WHAT YOU WILL DO: Reproduce the records exactly. Leave the pictures out.

Change detection outputs
----

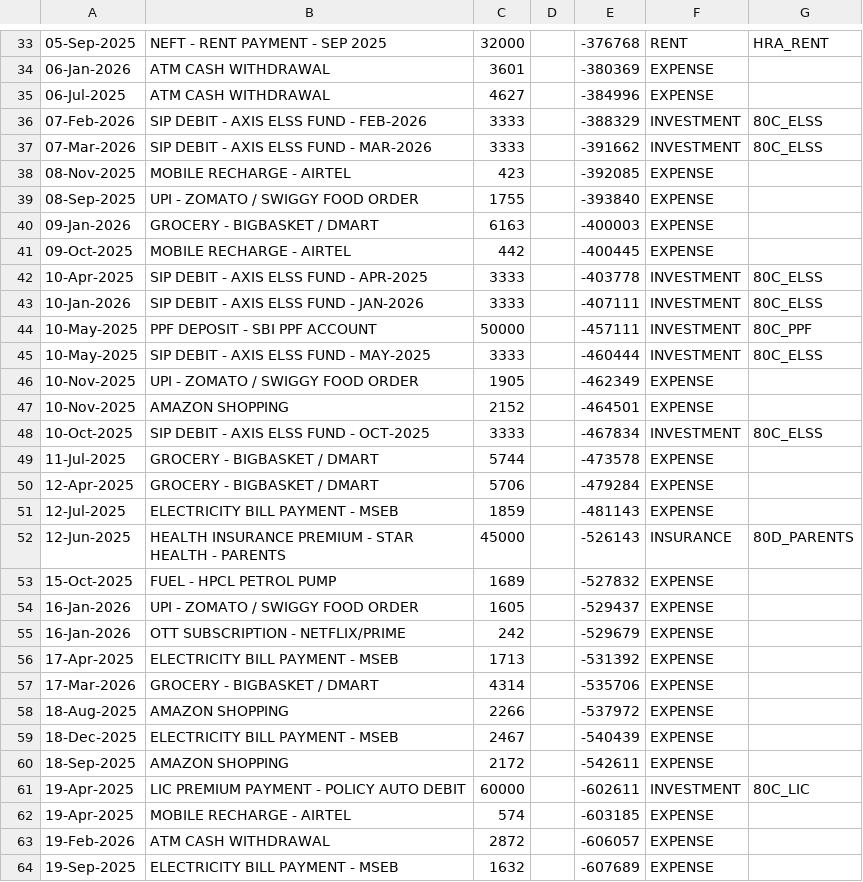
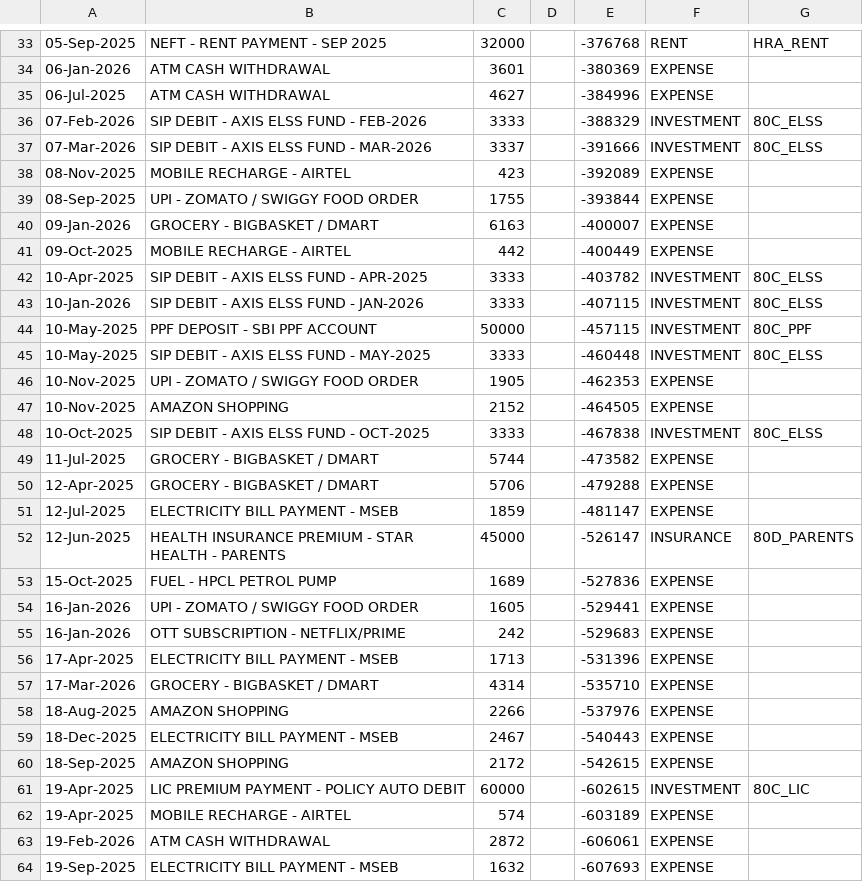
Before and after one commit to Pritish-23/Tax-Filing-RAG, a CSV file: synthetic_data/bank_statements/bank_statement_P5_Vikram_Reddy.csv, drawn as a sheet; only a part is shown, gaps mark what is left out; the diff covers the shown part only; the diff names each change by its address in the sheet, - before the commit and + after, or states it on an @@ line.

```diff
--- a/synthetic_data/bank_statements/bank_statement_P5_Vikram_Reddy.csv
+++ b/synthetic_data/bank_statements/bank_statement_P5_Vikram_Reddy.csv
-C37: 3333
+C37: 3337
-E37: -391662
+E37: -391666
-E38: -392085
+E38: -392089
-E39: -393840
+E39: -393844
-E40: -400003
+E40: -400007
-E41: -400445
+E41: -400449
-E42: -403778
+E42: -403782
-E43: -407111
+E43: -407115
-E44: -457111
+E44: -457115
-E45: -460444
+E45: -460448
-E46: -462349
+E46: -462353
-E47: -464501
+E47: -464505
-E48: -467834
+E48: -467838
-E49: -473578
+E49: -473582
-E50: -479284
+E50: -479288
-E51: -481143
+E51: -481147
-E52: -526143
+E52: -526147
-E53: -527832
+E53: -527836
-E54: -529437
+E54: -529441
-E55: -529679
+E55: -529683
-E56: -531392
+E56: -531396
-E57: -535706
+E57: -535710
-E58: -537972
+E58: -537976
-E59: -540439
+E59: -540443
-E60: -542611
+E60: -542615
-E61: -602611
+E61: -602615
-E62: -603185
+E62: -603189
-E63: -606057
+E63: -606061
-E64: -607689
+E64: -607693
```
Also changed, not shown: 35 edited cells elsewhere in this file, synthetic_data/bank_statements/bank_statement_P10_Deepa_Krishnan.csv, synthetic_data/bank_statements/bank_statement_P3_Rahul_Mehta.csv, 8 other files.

----

SOLUTION TO THIS EXERCISE:
Before and after one commit to Pritish-23/Tax-Filing-RAG, a CSV file: synthetic_data/bank_statements/bank_statement_P5_Vikram_Reddy.csv, drawn as a sheet; only a part is shown, gaps mark what is left out; the diff covers the shown part only; the diff names each change by its address in the sheet, - before the commit and + after, or states it on an @@ line.

```diff
--- a/synthetic_data/bank_statements/bank_statement_P5_Vikram_Reddy.csv
+++ b/synthetic_data/bank_statements/bank_statement_P5_Vikram_Reddy.csv
-C37: 3333
+C37: 3337
-E37: -391662
+E37: -391666
-E38: -392085
+E38: -392089
-E39: -393840
+E39: -393844
-E40: -400003
+E40: -400007
-E41: -400445
+E41: -400449
-E42: -403778
+E42: -403782
-E43: -407111
+E43: -407115
-E44: -457111
+E44: -457115
-E45: -460444
+E45: -460448
-E46: -462349
+E46: -462353
-E47: -464501
+E47: -464505
-E48: -467834
+E48: -467838
-E49: -473578
+E49: -473582
-E50: -479284
+E50: -479288
-E51: -481143
+E51: -481147
-E52: -526143
+E52: -526147
-E53: -527832
+E53: -527836
-E54: -529437
+E54: -529441
-E55: -529679
+E55: -529683
-E56: -531392
+E56: -531396
-E57: -535706
+E57: -535710
-E58: -537972
+E58: -537976
-E59: -540439
+E59: -540443
-E60: -542611
+E60: -542615
-E61: -602611
+E61: -602615
-E62: -603185
+E62: -603189
-E63: -606057
+E63: -606061
-E64: -607689
+E64: -607693
```
Also changed, not shown: 35 edited cells elsewhere in this file, synthetic_data/bank_statements/bank_statement_P10_Deepa_Krishnan.csv, synthetic_data/bank_statements/bank_statement_P3_Rahul_Mehta.csv, 8 other files.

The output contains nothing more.